How to complete this task: Every line below that mentions the word "bits" should be copied out.

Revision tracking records
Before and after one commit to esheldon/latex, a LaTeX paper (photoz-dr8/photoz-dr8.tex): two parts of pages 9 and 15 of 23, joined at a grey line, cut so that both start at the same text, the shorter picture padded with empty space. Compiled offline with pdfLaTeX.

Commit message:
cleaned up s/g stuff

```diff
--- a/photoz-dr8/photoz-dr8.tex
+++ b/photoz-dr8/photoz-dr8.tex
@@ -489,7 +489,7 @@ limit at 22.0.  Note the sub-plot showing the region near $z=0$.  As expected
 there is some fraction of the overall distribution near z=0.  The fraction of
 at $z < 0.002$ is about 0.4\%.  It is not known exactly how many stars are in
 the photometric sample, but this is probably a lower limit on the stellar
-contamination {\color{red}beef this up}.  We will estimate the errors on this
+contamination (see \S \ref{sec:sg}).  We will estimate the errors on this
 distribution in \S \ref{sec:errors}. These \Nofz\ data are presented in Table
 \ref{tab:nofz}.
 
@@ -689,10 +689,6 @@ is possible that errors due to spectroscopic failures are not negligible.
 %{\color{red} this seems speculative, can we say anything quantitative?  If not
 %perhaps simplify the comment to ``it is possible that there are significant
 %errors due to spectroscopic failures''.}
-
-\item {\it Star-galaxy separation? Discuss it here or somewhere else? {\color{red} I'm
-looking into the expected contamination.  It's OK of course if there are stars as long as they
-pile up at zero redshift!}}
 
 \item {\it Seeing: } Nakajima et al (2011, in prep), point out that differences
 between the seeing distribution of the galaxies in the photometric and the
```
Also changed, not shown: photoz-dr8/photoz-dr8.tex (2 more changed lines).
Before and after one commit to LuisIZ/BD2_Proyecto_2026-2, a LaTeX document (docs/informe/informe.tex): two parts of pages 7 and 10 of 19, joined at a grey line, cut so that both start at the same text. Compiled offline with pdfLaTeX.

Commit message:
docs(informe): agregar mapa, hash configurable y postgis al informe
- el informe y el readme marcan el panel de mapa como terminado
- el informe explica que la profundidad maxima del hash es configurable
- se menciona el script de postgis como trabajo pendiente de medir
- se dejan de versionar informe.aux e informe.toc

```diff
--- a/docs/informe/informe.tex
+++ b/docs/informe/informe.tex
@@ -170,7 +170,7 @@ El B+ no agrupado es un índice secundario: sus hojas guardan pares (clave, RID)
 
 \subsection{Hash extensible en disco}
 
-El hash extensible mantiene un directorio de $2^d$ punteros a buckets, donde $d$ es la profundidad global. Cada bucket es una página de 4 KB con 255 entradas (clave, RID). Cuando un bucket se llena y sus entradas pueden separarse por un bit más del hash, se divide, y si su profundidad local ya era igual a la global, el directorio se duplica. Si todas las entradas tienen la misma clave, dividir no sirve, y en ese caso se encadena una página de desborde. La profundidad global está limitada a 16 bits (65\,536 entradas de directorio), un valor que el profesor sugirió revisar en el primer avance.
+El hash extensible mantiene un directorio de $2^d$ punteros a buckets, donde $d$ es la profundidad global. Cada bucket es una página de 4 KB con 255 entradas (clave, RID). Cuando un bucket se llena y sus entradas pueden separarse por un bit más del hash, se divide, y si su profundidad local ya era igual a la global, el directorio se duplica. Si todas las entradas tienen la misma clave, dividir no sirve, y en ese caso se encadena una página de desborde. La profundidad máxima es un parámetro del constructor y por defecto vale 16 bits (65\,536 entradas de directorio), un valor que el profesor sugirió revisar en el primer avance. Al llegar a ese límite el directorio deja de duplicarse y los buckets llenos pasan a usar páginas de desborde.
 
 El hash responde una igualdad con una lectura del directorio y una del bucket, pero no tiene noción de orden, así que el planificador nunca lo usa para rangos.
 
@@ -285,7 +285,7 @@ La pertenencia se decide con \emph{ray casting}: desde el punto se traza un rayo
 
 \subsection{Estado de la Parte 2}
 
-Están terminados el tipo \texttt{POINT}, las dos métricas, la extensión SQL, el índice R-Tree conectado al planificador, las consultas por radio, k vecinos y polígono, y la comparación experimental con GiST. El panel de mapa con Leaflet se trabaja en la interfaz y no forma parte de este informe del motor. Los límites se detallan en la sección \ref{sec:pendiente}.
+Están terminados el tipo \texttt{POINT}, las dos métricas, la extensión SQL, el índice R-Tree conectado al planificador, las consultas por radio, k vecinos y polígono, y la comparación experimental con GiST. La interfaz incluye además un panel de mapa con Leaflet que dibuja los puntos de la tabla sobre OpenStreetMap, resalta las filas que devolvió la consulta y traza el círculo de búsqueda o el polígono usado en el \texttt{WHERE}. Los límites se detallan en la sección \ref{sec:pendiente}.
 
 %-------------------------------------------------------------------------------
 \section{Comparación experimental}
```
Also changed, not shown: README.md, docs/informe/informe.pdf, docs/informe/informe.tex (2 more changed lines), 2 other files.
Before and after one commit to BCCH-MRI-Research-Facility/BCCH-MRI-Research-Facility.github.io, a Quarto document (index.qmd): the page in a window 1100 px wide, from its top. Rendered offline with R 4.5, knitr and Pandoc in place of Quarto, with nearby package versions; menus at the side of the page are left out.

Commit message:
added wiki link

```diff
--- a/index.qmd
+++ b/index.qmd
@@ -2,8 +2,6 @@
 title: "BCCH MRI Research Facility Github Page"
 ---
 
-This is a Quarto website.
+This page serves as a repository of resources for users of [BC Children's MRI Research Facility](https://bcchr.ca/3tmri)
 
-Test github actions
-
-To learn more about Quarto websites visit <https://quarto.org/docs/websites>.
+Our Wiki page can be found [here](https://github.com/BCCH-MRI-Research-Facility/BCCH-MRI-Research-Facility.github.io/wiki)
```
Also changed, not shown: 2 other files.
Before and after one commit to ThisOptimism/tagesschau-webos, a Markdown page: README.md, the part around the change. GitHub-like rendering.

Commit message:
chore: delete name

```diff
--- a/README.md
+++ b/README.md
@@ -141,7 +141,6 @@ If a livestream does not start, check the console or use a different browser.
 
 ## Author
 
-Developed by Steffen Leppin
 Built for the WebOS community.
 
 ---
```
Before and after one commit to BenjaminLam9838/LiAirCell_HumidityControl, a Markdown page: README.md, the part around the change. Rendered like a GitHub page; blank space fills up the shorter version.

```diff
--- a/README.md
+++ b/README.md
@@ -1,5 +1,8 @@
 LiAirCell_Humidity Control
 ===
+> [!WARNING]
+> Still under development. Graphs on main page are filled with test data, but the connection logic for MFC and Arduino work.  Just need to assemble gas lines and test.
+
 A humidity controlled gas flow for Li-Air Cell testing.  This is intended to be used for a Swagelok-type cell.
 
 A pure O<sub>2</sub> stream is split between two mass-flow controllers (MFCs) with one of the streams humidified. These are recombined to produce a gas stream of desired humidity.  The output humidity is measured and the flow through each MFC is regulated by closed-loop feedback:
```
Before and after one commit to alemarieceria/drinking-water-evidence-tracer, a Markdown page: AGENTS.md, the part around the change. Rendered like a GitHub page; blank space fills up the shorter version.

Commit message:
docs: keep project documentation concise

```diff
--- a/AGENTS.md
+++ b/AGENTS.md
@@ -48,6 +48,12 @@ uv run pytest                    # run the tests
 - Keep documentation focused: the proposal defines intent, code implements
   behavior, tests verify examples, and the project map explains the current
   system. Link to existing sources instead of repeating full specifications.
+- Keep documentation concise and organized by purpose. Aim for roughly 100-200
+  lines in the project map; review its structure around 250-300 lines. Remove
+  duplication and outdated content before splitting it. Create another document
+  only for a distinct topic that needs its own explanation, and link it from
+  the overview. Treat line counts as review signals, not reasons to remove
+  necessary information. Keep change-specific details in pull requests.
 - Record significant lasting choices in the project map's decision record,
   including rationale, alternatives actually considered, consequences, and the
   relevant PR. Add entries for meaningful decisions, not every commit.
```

Result of this exercise:
-El hash extensible mantiene un directorio de $2^d$ punteros a buckets, donde $d$ es la profundidad global. Cada bucket es una página de 4 KB con 255 entradas (clave, RID). Cuando un bucket se llena y sus entradas pueden separarse por un bit más del hash, se divide, y si su profundidad local ya era igual a la global, el directorio se duplica. Si todas las entradas tienen la misma clave, dividir no sirve, y en ese caso se encadena una página de desborde. La profundidad global está limitada a 16 bits (65\,536 entradas de directorio), un valor que el profesor sugirió revisar en el primer avance.
+El hash extensible mantiene un directorio de $2^d$ punteros a buckets, donde $d$ es la profundidad global. Cada bucket es una página de 4 KB con 255 entradas (clave, RID). Cuando un bucket se llena y sus entradas pueden separarse por un bit más del hash, se divide, y si su profundidad local ya era igual a la global, el directorio se duplica. Si todas las entradas tienen la misma clave, dividir no sirve, y en ese caso se encadena una página de desborde. La profundidad máxima es un parámetro del constructor y por defecto vale 16 bits (65\,536 entradas de directorio), un valor que el profesor sugirió revisar en el primer avance. Al llegar a ese límite el directorio deja de duplicarse y los buckets llenos pasan a usar páginas de desborde.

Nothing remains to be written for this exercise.